## WORK TO COMPLETE
Write out the records in full and without alteration, setting aside their pictures.

____ LISTED RECORDS

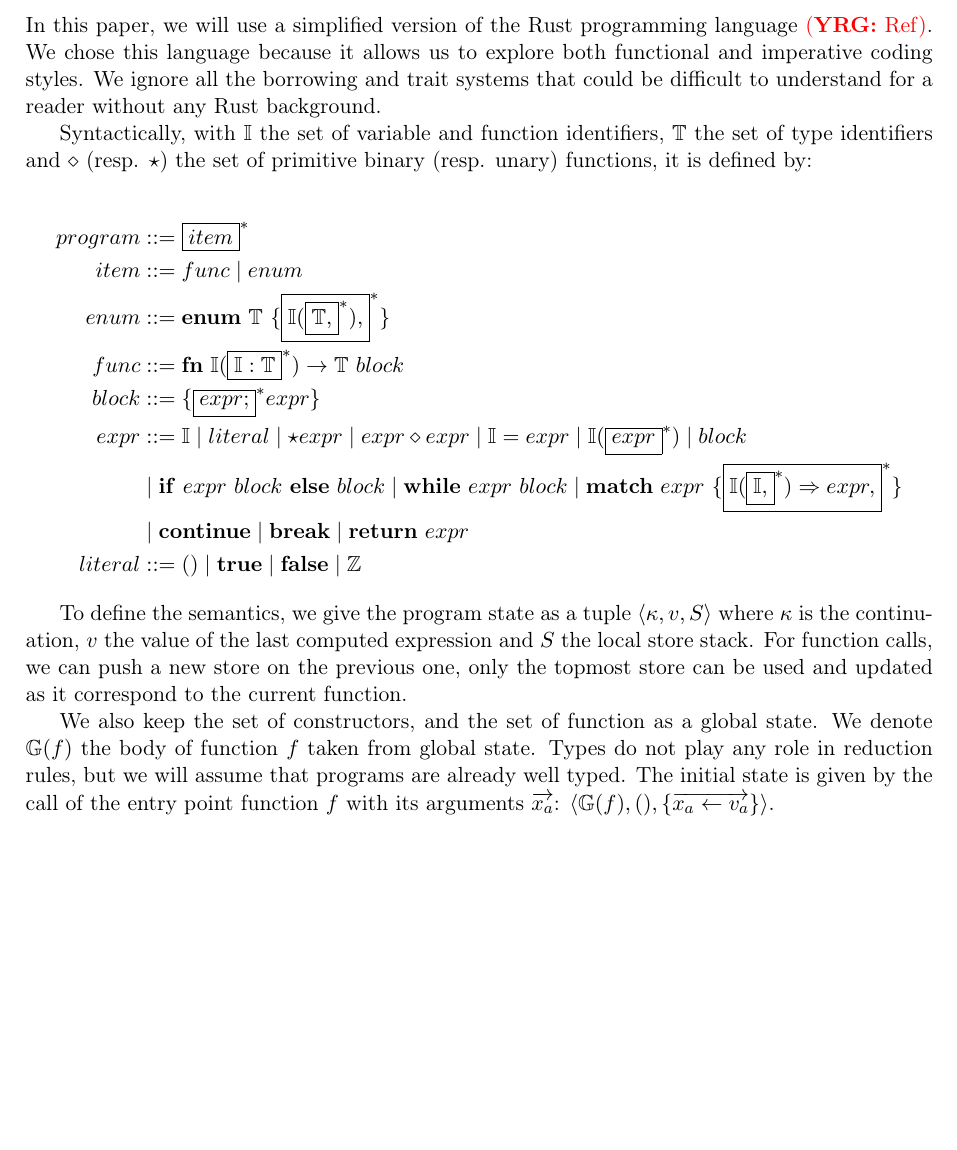
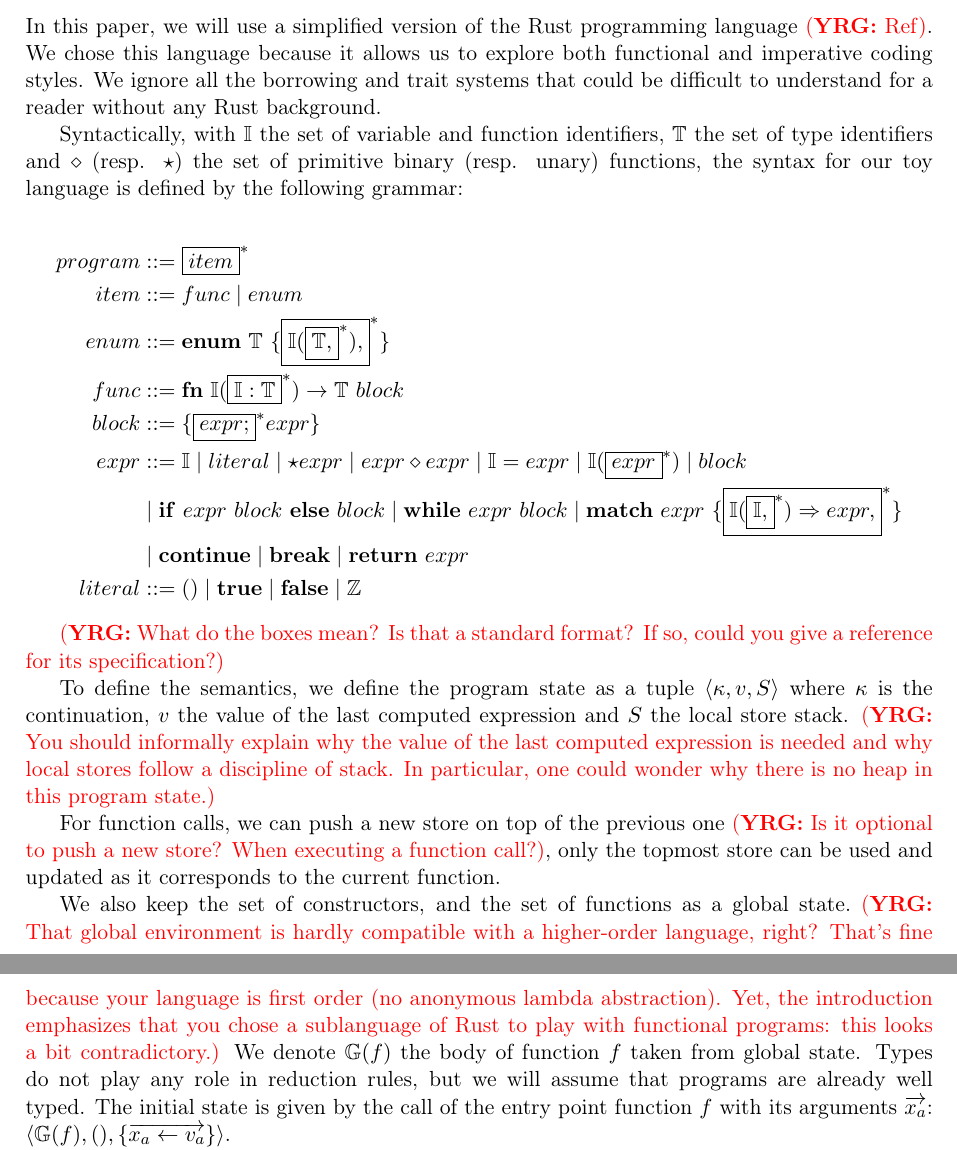
Before and after one commit to pedagand/mergeory, a LaTeX document (report/report.tex): part of page 16 of 22 before the commit and two parts of pages 16 and 17 of 23 after it, the two joined at a grey line, cut so that both start at the same text, the shorter picture padded with empty space. Compiled offline with pdfLaTeX.

Commit message:
Quelques commentaires

```diff
--- a/report/report.tex
+++ b/report/report.tex
@@ -1520,7 +1520,7 @@ understand for a reader without any Rust background.
 Syntactically, with $\ident$ the set of variable and function
 identifiers, $\typ$ the set of type identifiers and $\diamond$
 (resp. $\star$) the set of primitive binary (resp. unary) functions,
-it is defined by:
+the syntax for our toy language is defined by the following grammar:
 
 \begin{align*}
 program &::= \boxed{item}^*\\
@@ -1534,9 +1534,35 @@ expr &::= \ident \typsep literal \typsep \star expr \typsep expr \diamond expr \
 literal &::= () \typsep \mathbf{true} \typsep \mathbf {false} \typsep \mathbb{Z}
 \end{align*}
 
-To define the semantics, we give the program state as a tuple $\rtstate{\kappa}{v}{S}$ where $\kappa$ is the continuation, $v$ the value of the last computed expression and $S$ the local store stack. For function calls, we can push a new store on the previous one, only the topmost store can be used and updated as it correspond to the current function.
-
-We also keep the set of constructors, and the set of function as a global state. We denote $\mathbb{G}(f)$ the body of function $f$ taken from global state. Types do not play any role in reduction rules, but we will assume that programs are already well typed. The initial state is given by the call of the entry point function $f$ with its arguments $\overrightarrow{x_a}$: $\rtstate{\mathbb{G}(f)}{()}{\{\overrightarrow{x_a \leftarrow v_a}\}}$.
+\yrg{What do the boxes mean? Is that a standard format? If so, could
+  you give a reference for its specification?}
+
+To define the semantics, we define the program state as a tuple
+$\rtstate{\kappa}{v}{S}$ where $\kappa$ is the continuation, $v$ the
+value of the last computed expression and $S$ the local store
+stack. \yrg{You should informally explain why the value of the last
+  computed expression is needed and why local stores follow a
+  discipline of stack. In particular, one could wonder why there is no
+  heap in this program state.}
+
+For function calls, we can push a new store on top of the previous
+one~\yrg{Is it optional to push a new store? When executing a function
+  call?}, only the topmost store can be used and updated as it
+corresponds to the current function.
+
+We also keep the set of constructors, and the set of functions as a
+global state.~\yrg{That global environment is hardly compatible with a
+  higher-order language, right? That's fine because your language is
+  first order (no anonymous lambda abstraction). Yet, the introduction
+  emphasizes that you chose a sublanguage of Rust to play with
+  functional programs: this looks a bit contradictory.} We denote
+$\mathbb{G}(f)$ the body of function $f$ taken from global
+state. Types do not play any role in reduction rules, but we will
+assume that programs are already well typed. The initial state is
+given by the call of the entry point function $f$ with its arguments
+$\overrightarrow{x_a}$:
+$\rtstate{\mathbb{G}(f)}{()}{\{\overrightarrow{x_a \leftarrow
+    v_a}\}}$.
 
 Then the program follows the reduction rules below:
 \begin{align*}
```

________

## REPLY TO THE EXERCISE
Before and after one commit to pedagand/mergeory, a LaTeX document (report/report.tex): part of page 16 of 22 before the commit and two parts of pages 16 and 17 of 23 after it, the two joined at a grey line, cut so that both start at the same text, the shorter picture padded with empty space. Compiled offline with pdfLaTeX.

Commit message:
Quelques commentaires

```diff
--- a/report/report.tex
+++ b/report/report.tex
@@ -1520,7 +1520,7 @@ understand for a reader without any Rust background.
 Syntactically, with $\ident$ the set of variable and function
 identifiers, $\typ$ the set of type identifiers and $\diamond$
 (resp. $\star$) the set of primitive binary (resp. unary) functions,
-it is defined by:
+the syntax for our toy language is defined by the following grammar:
 
 \begin{align*}
 program &::= \boxed{item}^*\\
@@ -1534,9 +1534,35 @@ expr &::= \ident \typsep literal \typsep \star expr \typsep expr \diamond expr \
 literal &::= () \typsep \mathbf{true} \typsep \mathbf {false} \typsep \mathbb{Z}
 \end{align*}
 
-To define the semantics, we give the program state as a tuple $\rtstate{\kappa}{v}{S}$ where $\kappa$ is the continuation, $v$ the value of the last computed expression and $S$ the local store stack. For function calls, we can push a new store on the previous one, only the topmost store can be used and updated as it correspond to the current function.
-
-We also keep the set of constructors, and the set of function as a global state. We denote $\mathbb{G}(f)$ the body of function $f$ taken from global state. Types do not play any role in reduction rules, but we will assume that programs are already well typed. The initial state is given by the call of the entry point function $f$ with its arguments $\overrightarrow{x_a}$: $\rtstate{\mathbb{G}(f)}{()}{\{\overrightarrow{x_a \leftarrow v_a}\}}$.
+\yrg{What do the boxes mean? Is that a standard format? If so, could
+  you give a reference for its specification?}
+
+To define the semantics, we define the program state as a tuple
+$\rtstate{\kappa}{v}{S}$ where $\kappa$ is the continuation, $v$ the
+value of the last computed expression and $S$ the local store
+stack. \yrg{You should informally explain why the value of the last
+  computed expression is needed and why local stores follow a
+  discipline of stack. In particular, one could wonder why there is no
+  heap in this program state.}
+
+For function calls, we can push a new store on top of the previous
+one~\yrg{Is it optional to push a new store? When executing a function
+  call?}, only the topmost store can be used and updated as it
+corresponds to the current function.
+
+We also keep the set of constructors, and the set of functions as a
+global state.~\yrg{That global environment is hardly compatible with a
+  higher-order language, right? That's fine because your language is
+  first order (no anonymous lambda abstraction). Yet, the introduction
+  emphasizes that you chose a sublanguage of Rust to play with
+  functional programs: this looks a bit contradictory.} We denote
+$\mathbb{G}(f)$ the body of function $f$ taken from global
+state. Types do not play any role in reduction rules, but we will
+assume that programs are already well typed. The initial state is
+given by the call of the entry point function $f$ with its arguments
+$\overrightarrow{x_a}$:
+$\rtstate{\mathbb{G}(f)}{()}{\{\overrightarrow{x_a \leftarrow
+    v_a}\}}$.
 
 Then the program follows the reduction rules below:
 \begin{align*}
```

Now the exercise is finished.